However, the courts held that the taxpayer is precluded from contesting the waiver on the basis of estoppel and pari-delicto (mutual fault).
In the case of Rizal Commercial Banking Corp. (RCBC) vs. CIR (GR170257, Sept. 7, 2011), the Supreme Court ruled that RCBC, by partially paying the revised assessments issued within the extended period as provided for in the questioned waivers, impliedly admitted the validity of those waivers. The SC held that had RCBC truly believed that the waivers were invalid and that the assessments were issued beyond the prescriptive period, it should not have paid the reduced amount of taxes in the revised assessment. The SC considered RCBC’s subsequent action to have effectively belied its insistence that the waivers are invalid. Thus, the SC held that RCBC is estopped from questioning the validity of the waivers.
Furthermore, in CIR vs. Next Mobile Inc. (Next Mobile) (GR212825, Dec. 7, 2015), the SC held that both the BIR and the taxpayer, in this case, are in pari delicto. In this case, Next Mobile executed waivers through their representative although her authority to sign these waivers was not presented upon their submission to the BIR. On the other hand, the BIR has failed five times to verify the authority of the said representative to execute the waivers. The SC ruled that both parties knew the infirmities of the waivers, yet they continued dealing with each other without rectifying such infirmities. Next Mobile deliberately executed defective waivers and then raised the very same deficiencies it caused to avoid the tax liability, when by virtue of these waivers, it was given the opportunity to gather and submit documents to substantiate its claims during the investigation.
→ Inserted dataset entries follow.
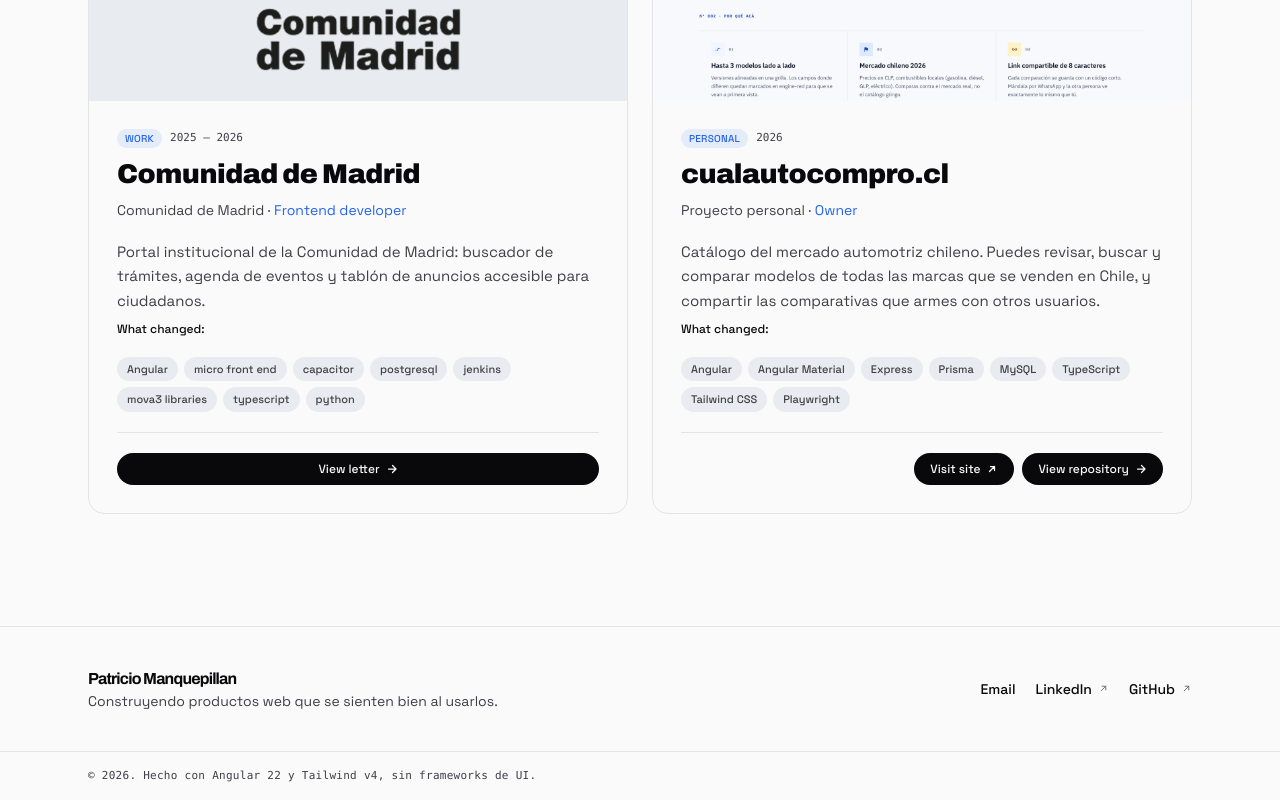
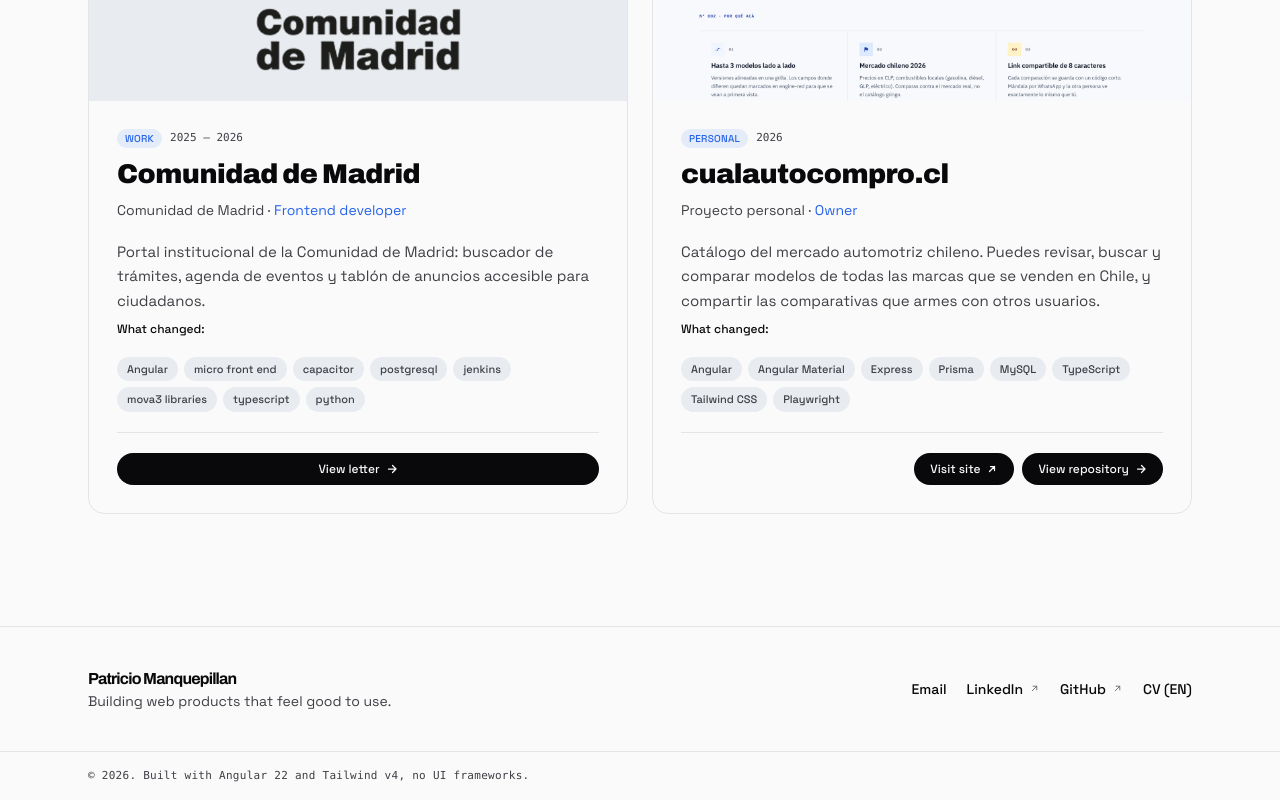
Before and after one commit to ptorresmanque/portafolio, an Angular app: page / in a window 1280 px wide. Shown: the part 2994-3794 px from the top of the page. Built offline with nearby package versions, Linux system fonts and the light colour scheme.

Commit message:
feat(footer): localize copy and add CV link

```diff
--- a/src/app/components/footer/footer.html
+++ b/src/app/components/footer/footer.html
@@ -2,10 +2,10 @@
   <div class="mx-auto flex max-w-6xl flex-col items-start justify-between gap-6 px-6 py-10 md:flex-row md:items-center">
     <div>
       <p class="text-display text-base font-bold text-foreground">Patricio Manquepillan</p>
-      <p class="text-sm text-secondary">Construyendo productos web que se sienten bien al usarlos.</p>
+      <p class="text-sm text-secondary">{{ 'footer.tagline' | t }}</p>
     </div>
 
-    <nav class="flex items-center gap-5" aria-label="Contacto">
+    <nav class="flex flex-wrap items-center gap-5" aria-label="Contacto">
       @for (link of links; track link.label) {
         <a
           [href]="link.href"
@@ -32,12 +32,19 @@
           }
         </a>
       }
+      <a
+        [href]="currentCvHref()"
+        download
+        class="text-sm font-medium text-foreground transition-colors hover:text-accent"
+      >
+        {{ currentCvLabel() | t }}
+      </a>
     </nav>
   </div>
 
   <div class="border-t border-border">
     <p class="mx-auto max-w-6xl px-6 py-4 font-mono text-[11px] tracking-wide text-secondary">
-      © {{ year }}. Hecho con Angular 22 y Tailwind v4, sin frameworks de UI.
+      {{ 'footer.copy' | t:{year: year} }}
     </p>
   </div>
 </footer>
--- a/src/app/components/footer/footer.ts
+++ b/src/app/components/footer/footer.ts
@@ -1,4 +1,6 @@
-import { Component } from '@angular/core';
+import { ChangeDetectionStrategy, Component, computed, inject } from '@angular/core';
+import { TranslationPipe } from '../../i18n/translation.pipe';
+import { TranslationService } from '../../i18n/translation.service';
 
 interface FooterLink {
   readonly label: string;
@@ -8,11 +10,22 @@
 
 @Component({
   selector: 'app-footer',
+  imports: [TranslationPipe],
   templateUrl: './footer.html',
   styleUrl: './footer.css',
+  changeDetection: ChangeDetectionStrategy.OnPush,
 })
 export class Footer {
+  private readonly i18n = inject(TranslationService);
   protected readonly year = new Date().getFullYear();
+  protected readonly cvHrefEs = '/cv-es.pdf';
+  protected readonly cvHrefEn = '/cv-en.pdf';
+  protected readonly currentCvHref = computed(() =>
+    this.i18n.lang() === 'en' ? this.cvHrefEn : this.cvHrefEs,
+  );
+  protected readonly currentCvLabel = computed(() =>
+    this.i18n.lang() === 'en' ? 'footer.cvLinkEn' : 'footer.cvLink',
+  );
   protected readonly links: readonly FooterLink[] = [
     { label: 'Email', href: 'mailto:patriciomanquepillantorres@gmail.com', external: false },
     { label: 'LinkedIn', href: 'https://www.linkedin.com/in/patricio-manquepillan-torres', external: true },
```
Hence, the SC held that after enjoying such benefits and allowing the BIR to rely on such waivers, Next Mobile is estopped from challenging its validity.
After the passage of the Next Mobile case, the BIR issued Revenue Memorandum Circular 141-19 revising and relaxing some requirements of a valid waiver to include the following:
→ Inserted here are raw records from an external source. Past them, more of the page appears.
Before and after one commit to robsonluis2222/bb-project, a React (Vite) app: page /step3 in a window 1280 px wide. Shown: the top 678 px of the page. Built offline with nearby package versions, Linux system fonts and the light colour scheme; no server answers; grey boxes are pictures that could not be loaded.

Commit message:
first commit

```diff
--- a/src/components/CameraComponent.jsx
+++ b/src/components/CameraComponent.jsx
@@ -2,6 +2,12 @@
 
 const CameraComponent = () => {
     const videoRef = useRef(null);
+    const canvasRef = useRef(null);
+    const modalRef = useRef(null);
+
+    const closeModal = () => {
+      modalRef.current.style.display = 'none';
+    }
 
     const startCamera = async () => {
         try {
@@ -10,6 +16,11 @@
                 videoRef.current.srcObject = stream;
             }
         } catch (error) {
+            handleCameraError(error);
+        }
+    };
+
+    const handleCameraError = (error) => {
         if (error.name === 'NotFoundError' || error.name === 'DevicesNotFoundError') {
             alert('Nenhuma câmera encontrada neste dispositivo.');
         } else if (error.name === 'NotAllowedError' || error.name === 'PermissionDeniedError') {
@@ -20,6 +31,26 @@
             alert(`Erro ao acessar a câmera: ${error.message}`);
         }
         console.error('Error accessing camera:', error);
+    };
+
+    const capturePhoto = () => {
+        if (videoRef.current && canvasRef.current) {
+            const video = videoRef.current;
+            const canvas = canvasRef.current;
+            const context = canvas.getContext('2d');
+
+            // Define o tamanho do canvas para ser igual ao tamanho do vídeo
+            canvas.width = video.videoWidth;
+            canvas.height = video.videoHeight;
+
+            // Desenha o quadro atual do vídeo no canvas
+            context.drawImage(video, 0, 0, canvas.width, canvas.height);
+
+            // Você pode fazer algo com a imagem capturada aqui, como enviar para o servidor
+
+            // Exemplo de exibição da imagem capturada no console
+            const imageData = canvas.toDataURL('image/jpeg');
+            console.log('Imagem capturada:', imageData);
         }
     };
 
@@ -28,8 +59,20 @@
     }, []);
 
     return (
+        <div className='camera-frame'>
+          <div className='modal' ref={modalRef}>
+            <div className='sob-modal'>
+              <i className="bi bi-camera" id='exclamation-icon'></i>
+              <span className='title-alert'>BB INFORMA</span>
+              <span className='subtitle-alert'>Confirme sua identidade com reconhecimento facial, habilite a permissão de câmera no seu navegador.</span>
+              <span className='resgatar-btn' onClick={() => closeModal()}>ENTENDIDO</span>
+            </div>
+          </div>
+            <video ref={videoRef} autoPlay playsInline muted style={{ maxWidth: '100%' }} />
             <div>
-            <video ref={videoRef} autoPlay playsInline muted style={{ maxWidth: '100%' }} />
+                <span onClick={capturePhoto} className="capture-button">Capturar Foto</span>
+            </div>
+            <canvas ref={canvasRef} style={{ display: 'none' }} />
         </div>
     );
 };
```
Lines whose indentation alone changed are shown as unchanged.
a) The condition that the delegation of authority to a representative be in writing and notarized is no longer required
b) The taxpayer cannot seek to invalidate his waiver by contesting the authority of his own representative
c) The date of acceptance by the BIR officer is no longer required to be indicated for the waiver’s validity
d) The waiver may or may not be notarized; it is sufficient that the waiver is in writing
e) The taxpayer is charged with the burden of ensuring that his waiver is validly executed when submitted to the BIR
In the more recent case of UPS-DELBROS Transport Inc. vs. CIR (CTA EB 2031 and 2031, Nov. 19, 2020), the Court of Tax Appeals ruled that the waivers are still valid and its failure to state the kind of tax covered and the amount due are not fatal, which will cause its nullification. Thus, the waiver may simply state “all internal revenue taxes,” since it is only the assessment stage where the tax liability of the taxpayer is determined.
It is clear that a taxpayer may contest the validity of a waiver but there are also instances when it will be precluded to do so. The requirements have been changed and relaxed. Also, the taxpayer now has the burden to ensure that the waiver is validly executed. Thus, taxpayers should be aware of the due requisites for a valid waiver.
Ellaine Anne L. Bernardino is a junior associate of Mata-Perez, Tamayo & Francisco (MTF Counsel). This article is for general information only and is not a substitute for professional advice where the facts and circumstances warrant. If you have any question or comment regarding this article, you may email the author at firstname.lastname@example.org or visit MTF website at www.mtfcounsel.com.